Saved entries

══════════

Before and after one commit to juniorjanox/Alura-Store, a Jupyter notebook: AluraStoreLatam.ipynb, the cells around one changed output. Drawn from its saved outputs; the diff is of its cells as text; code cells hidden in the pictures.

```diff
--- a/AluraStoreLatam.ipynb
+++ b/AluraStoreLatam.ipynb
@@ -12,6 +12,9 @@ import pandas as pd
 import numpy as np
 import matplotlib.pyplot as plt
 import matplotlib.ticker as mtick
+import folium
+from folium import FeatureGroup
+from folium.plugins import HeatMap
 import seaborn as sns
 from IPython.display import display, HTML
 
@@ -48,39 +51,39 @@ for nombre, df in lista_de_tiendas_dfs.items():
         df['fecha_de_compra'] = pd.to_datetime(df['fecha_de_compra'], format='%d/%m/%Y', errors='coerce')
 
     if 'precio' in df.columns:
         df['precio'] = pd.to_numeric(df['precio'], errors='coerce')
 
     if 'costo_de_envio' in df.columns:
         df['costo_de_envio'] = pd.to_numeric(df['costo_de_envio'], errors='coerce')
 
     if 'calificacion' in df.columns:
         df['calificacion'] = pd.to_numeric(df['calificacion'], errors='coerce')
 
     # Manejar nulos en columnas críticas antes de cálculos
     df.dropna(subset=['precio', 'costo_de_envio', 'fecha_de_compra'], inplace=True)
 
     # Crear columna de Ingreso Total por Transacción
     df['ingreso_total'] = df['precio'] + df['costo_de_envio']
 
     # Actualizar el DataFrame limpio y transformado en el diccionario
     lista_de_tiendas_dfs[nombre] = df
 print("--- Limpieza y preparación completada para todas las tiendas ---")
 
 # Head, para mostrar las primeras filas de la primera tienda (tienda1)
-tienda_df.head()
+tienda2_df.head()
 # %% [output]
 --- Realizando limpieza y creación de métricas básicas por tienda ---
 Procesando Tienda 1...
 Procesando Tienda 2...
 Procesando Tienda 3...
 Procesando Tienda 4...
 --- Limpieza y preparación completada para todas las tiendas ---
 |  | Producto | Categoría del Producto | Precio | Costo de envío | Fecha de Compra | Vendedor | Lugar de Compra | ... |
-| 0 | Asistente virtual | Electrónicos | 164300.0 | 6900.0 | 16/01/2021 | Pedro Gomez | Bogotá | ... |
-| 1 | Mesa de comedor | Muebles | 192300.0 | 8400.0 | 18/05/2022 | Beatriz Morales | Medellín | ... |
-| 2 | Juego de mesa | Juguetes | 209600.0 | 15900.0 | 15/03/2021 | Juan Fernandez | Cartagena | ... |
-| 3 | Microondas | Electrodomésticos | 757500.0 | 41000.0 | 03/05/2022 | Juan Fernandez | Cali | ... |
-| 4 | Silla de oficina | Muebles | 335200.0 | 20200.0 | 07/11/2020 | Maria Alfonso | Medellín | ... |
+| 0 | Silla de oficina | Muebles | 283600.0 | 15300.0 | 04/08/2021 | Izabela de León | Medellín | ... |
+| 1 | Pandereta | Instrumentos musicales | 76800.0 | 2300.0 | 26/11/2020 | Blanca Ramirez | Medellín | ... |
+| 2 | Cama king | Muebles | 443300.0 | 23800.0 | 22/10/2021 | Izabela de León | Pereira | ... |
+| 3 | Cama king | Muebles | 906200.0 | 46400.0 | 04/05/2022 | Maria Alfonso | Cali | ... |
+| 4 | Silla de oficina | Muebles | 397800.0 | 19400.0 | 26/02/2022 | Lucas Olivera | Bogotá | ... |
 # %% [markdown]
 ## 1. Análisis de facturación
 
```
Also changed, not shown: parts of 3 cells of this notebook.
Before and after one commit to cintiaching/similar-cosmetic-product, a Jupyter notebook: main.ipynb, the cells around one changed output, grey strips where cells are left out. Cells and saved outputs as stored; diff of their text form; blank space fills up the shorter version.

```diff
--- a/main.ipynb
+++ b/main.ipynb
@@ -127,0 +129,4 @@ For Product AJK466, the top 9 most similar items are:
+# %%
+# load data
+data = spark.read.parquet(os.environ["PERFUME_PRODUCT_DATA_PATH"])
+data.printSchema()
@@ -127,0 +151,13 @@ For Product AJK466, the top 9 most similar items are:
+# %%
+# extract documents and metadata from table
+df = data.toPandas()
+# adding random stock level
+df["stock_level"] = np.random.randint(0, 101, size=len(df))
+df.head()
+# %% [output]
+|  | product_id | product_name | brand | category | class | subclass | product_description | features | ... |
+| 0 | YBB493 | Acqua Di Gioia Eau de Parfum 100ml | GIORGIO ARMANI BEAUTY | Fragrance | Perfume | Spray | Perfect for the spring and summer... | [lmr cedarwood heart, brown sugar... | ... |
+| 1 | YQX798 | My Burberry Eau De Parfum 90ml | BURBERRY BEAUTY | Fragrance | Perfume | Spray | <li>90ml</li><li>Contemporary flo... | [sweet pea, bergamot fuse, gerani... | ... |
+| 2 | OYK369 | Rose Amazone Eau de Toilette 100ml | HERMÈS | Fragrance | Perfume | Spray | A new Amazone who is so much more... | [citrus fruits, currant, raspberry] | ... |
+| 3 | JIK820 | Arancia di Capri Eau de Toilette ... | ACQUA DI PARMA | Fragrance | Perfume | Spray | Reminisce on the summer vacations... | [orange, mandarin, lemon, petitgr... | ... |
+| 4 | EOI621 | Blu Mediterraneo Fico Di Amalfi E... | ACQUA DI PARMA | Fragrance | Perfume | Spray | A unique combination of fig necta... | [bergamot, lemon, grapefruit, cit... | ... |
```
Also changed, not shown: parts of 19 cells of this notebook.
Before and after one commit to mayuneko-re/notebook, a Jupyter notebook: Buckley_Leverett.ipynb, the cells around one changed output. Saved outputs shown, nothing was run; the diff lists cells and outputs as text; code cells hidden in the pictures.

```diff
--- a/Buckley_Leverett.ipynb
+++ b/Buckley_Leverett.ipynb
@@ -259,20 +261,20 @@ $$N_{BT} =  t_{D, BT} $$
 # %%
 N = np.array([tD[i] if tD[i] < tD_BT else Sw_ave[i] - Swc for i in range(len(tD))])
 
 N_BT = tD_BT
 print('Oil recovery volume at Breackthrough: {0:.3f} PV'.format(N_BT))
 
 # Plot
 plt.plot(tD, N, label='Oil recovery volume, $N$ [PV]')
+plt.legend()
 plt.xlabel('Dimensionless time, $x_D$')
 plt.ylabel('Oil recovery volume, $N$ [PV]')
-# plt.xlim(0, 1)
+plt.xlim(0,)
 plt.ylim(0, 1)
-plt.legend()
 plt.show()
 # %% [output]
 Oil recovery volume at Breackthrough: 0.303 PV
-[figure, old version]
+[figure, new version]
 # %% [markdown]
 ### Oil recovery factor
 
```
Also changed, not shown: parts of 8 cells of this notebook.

══════════

§ Activity
The records above must be restated. Preserve every word.

§ Exercise response
Before and after one commit to juniorjanox/Alura-Store, a Jupyter notebook: AluraStoreLatam.ipynb, the cells around one changed output. Drawn from its saved outputs; the diff is of its cells as text; code cells hidden in the pictures.

```diff
--- a/AluraStoreLatam.ipynb
+++ b/AluraStoreLatam.ipynb
@@ -12,6 +12,9 @@ import pandas as pd
 import numpy as np
 import matplotlib.pyplot as plt
 import matplotlib.ticker as mtick
+import folium
+from folium import FeatureGroup
+from folium.plugins import HeatMap
 import seaborn as sns
 from IPython.display import display, HTML
 
@@ -48,39 +51,39 @@ for nombre, df in lista_de_tiendas_dfs.items():
         df['fecha_de_compra'] = pd.to_datetime(df['fecha_de_compra'], format='%d/%m/%Y', errors='coerce')
 
     if 'precio' in df.columns:
         df['precio'] = pd.to_numeric(df['precio'], errors='coerce')
 
     if 'costo_de_envio' in df.columns:
         df['costo_de_envio'] = pd.to_numeric(df['costo_de_envio'], errors='coerce')
 
     if 'calificacion' in df.columns:
         df['calificacion'] = pd.to_numeric(df['calificacion'], errors='coerce')
 
     # Manejar nulos en columnas críticas antes de cálculos
     df.dropna(subset=['precio', 'costo_de_envio', 'fecha_de_compra'], inplace=True)
 
     # Crear columna de Ingreso Total por Transacción
     df['ingreso_total'] = df['precio'] + df['costo_de_envio']
 
     # Actualizar el DataFrame limpio y transformado en el diccionario
     lista_de_tiendas_dfs[nombre] = df
 print("--- Limpieza y preparación completada para todas las tiendas ---")
 
 # Head, para mostrar las primeras filas de la primera tienda (tienda1)
-tienda_df.head()
+tienda2_df.head()
 # %% [output]
 --- Realizando limpieza y creación de métricas básicas por tienda ---
 Procesando Tienda 1...
 Procesando Tienda 2...
 Procesando Tienda 3...
 Procesando Tienda 4...
 --- Limpieza y preparación completada para todas las tiendas ---
 |  | Producto | Categoría del Producto | Precio | Costo de envío | Fecha de Compra | Vendedor | Lugar de Compra | ... |
-| 0 | Asistente virtual | Electrónicos | 164300.0 | 6900.0 | 16/01/2021 | Pedro Gomez | Bogotá | ... |
-| 1 | Mesa de comedor | Muebles | 192300.0 | 8400.0 | 18/05/2022 | Beatriz Morales | Medellín | ... |
-| 2 | Juego de mesa | Juguetes | 209600.0 | 15900.0 | 15/03/2021 | Juan Fernandez | Cartagena | ... |
-| 3 | Microondas | Electrodomésticos | 757500.0 | 41000.0 | 03/05/2022 | Juan Fernandez | Cali | ... |
-| 4 | Silla de oficina | Muebles | 335200.0 | 20200.0 | 07/11/2020 | Maria Alfonso | Medellín | ... |
+| 0 | Silla de oficina | Muebles | 283600.0 | 15300.0 | 04/08/2021 | Izabela de León | Medellín | ... |
+| 1 | Pandereta | Instrumentos musicales | 76800.0 | 2300.0 | 26/11/2020 | Blanca Ramirez | Medellín | ... |
+| 2 | Cama king | Muebles | 443300.0 | 23800.0 | 22/10/2021 | Izabela de León | Pereira | ... |
+| 3 | Cama king | Muebles | 906200.0 | 46400.0 | 04/05/2022 | Maria Alfonso | Cali | ... |
+| 4 | Silla de oficina | Muebles | 397800.0 | 19400.0 | 26/02/2022 | Lucas Olivera | Bogotá | ... |
 # %% [markdown]
 ## 1. Análisis de facturación
 
```
Also changed, not shown: parts of 3 cells of this notebook.
Before and after one commit to cintiaching/similar-cosmetic-product, a Jupyter notebook: main.ipynb, the cells around one changed output, grey strips where cells are left out. Cells and saved outputs as stored; diff of their text form; blank space fills up the shorter version.

```diff
--- a/main.ipynb
+++ b/main.ipynb
@@ -127,0 +129,4 @@ For Product AJK466, the top 9 most similar items are:
+# %%
+# load data
+data = spark.read.parquet(os.environ["PERFUME_PRODUCT_DATA_PATH"])
+data.printSchema()
@@ -127,0 +151,13 @@ For Product AJK466, the top 9 most similar items are:
+# %%
+# extract documents and metadata from table
+df = data.toPandas()
+# adding random stock level
+df["stock_level"] = np.random.randint(0, 101, size=len(df))
+df.head()
+# %% [output]
+|  | product_id | product_name | brand | category | class | subclass | product_description | features | ... |
+| 0 | YBB493 | Acqua Di Gioia Eau de Parfum 100ml | GIORGIO ARMANI BEAUTY | Fragrance | Perfume | Spray | Perfect for the spring and summer... | [lmr cedarwood heart, brown sugar... | ... |
+| 1 | YQX798 | My Burberry Eau De Parfum 90ml | BURBERRY BEAUTY | Fragrance | Perfume | Spray | <li>90ml</li><li>Contemporary flo... | [sweet pea, bergamot fuse, gerani... | ... |
+| 2 | OYK369 | Rose Amazone Eau de Toilette 100ml | HERMÈS | Fragrance | Perfume | Spray | A new Amazone who is so much more... | [citrus fruits, currant, raspberry] | ... |
+| 3 | JIK820 | Arancia di Capri Eau de Toilette ... | ACQUA DI PARMA | Fragrance | Perfume | Spray | Reminisce on the summer vacations... | [orange, mandarin, lemon, petitgr... | ... |
+| 4 | EOI621 | Blu Mediterraneo Fico Di Amalfi E... | ACQUA DI PARMA | Fragrance | Perfume | Spray | A unique combination of fig necta... | [bergamot, lemon, grapefruit, cit... | ... |
```
Also changed, not shown: parts of 19 cells of this notebook.
Before and after one commit to mayuneko-re/notebook, a Jupyter notebook: Buckley_Leverett.ipynb, the cells around one changed output. Saved outputs shown, nothing was run; the diff lists cells and outputs as text; code cells hidden in the pictures.

```diff
--- a/Buckley_Leverett.ipynb
+++ b/Buckley_Leverett.ipynb
@@ -259,20 +261,20 @@ $$N_{BT} =  t_{D, BT} $$
 # %%
 N = np.array([tD[i] if tD[i] < tD_BT else Sw_ave[i] - Swc for i in range(len(tD))])
 
 N_BT = tD_BT
 print('Oil recovery volume at Breackthrough: {0:.3f} PV'.format(N_BT))
 
 # Plot
 plt.plot(tD, N, label='Oil recovery volume, $N$ [PV]')
+plt.legend()
 plt.xlabel('Dimensionless time, $x_D$')
 plt.ylabel('Oil recovery volume, $N$ [PV]')
-# plt.xlim(0, 1)
+plt.xlim(0,)
 plt.ylim(0, 1)
-plt.legend()
 plt.show()
 # %% [output]
 Oil recovery volume at Breackthrough: 0.303 PV
-[figure, old version]
+[figure, new version]
 # %% [markdown]
 ### Oil recovery factor
 
```
Also changed, not shown: parts of 8 cells of this notebook.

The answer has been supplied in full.